Exercise instructions - The answer must consist of every line from the data that holds the string "style".

··· Data provided ···

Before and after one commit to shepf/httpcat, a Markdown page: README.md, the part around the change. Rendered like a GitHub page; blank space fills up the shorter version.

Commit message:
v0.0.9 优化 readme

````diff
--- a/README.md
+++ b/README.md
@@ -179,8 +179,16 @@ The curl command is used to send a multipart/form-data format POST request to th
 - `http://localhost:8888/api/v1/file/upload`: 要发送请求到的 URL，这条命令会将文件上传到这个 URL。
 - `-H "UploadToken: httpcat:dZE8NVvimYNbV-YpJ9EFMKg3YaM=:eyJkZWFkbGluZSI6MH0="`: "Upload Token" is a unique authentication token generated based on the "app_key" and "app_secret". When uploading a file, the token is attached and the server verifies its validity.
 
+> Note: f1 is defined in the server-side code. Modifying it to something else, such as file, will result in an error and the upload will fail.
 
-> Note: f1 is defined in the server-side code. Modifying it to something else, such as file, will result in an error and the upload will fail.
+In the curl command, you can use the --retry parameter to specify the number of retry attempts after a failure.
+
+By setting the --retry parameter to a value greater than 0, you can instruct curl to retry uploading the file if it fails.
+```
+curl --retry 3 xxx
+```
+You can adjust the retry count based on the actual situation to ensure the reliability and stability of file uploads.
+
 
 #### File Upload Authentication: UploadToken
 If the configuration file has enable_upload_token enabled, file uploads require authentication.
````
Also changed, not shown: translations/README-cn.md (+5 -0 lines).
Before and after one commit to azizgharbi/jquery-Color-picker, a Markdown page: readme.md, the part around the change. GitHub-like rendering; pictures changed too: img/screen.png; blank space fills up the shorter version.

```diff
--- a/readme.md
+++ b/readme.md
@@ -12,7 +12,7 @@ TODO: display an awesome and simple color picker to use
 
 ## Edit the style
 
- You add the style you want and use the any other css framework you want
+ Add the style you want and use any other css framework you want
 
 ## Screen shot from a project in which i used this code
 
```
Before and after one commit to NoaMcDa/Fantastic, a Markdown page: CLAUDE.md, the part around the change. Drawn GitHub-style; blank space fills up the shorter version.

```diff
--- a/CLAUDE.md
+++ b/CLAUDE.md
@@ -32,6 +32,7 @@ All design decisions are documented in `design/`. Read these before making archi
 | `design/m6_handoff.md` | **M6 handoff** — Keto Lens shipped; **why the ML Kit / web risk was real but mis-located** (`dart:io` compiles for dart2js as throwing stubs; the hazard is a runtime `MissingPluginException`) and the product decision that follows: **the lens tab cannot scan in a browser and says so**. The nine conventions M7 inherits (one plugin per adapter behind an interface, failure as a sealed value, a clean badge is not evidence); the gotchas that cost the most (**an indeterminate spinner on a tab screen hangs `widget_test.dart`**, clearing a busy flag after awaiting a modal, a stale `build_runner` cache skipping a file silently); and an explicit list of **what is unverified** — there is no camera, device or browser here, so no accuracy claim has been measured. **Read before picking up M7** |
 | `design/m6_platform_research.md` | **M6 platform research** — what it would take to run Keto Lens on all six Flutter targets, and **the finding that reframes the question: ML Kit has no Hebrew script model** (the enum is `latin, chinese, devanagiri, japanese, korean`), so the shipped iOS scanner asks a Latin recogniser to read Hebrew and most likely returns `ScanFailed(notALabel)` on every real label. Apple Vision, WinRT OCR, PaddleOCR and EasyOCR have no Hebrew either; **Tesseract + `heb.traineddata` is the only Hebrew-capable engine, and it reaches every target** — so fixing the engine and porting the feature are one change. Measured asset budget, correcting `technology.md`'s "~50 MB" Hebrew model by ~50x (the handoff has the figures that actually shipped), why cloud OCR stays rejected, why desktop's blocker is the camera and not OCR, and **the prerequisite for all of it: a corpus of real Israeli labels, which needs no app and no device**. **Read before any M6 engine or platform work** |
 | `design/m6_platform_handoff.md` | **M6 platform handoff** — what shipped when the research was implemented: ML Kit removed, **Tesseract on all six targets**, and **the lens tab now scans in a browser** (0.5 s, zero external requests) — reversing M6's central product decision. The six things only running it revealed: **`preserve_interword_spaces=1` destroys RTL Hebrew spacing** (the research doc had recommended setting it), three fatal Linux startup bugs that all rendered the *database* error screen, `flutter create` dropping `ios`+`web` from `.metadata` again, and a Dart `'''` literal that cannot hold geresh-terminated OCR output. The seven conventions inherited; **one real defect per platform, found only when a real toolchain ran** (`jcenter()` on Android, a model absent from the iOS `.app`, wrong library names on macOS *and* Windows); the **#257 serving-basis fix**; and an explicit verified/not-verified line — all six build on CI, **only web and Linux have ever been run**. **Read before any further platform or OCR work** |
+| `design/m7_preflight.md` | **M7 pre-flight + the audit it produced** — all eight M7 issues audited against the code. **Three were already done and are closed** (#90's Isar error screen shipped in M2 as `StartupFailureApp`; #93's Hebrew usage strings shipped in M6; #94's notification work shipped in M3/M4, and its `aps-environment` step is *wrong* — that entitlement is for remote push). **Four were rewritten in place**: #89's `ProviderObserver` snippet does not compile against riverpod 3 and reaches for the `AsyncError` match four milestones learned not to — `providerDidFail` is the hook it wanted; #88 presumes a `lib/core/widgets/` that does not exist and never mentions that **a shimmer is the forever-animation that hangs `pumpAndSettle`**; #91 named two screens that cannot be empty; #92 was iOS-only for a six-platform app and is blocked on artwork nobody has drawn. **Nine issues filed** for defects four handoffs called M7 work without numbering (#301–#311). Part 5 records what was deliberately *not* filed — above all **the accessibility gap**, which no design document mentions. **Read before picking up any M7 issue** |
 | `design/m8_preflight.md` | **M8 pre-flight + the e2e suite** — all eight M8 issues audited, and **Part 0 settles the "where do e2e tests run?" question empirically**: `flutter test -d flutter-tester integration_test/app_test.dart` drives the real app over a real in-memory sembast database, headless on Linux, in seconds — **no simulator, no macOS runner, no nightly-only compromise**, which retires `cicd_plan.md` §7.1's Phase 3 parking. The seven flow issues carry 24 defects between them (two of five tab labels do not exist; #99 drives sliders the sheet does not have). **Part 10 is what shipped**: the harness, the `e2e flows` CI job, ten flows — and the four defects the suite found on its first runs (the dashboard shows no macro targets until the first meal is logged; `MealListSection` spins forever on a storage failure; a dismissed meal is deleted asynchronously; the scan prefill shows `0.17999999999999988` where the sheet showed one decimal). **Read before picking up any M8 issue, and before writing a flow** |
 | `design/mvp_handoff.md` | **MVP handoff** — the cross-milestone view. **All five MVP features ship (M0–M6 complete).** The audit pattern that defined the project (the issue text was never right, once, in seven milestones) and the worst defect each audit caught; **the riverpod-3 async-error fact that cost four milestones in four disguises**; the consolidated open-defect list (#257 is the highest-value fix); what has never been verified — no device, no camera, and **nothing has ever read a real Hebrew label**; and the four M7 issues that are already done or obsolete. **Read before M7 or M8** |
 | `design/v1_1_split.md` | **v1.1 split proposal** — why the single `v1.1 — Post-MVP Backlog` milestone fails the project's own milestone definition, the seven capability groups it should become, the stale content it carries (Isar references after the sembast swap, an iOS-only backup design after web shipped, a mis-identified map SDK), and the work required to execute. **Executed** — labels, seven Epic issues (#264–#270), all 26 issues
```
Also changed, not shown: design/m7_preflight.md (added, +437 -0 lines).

···

Task output -
 ## Edit the style
- You add the style you want and use the any other css framework you want
+ Add the style you want and use any other css framework you want
Before and after one commit to NoaMcDa/Fantastic, a Markdown page: CLAUDE.md, the part around the change. Drawn GitHub-style; blank space fills up the shorter version.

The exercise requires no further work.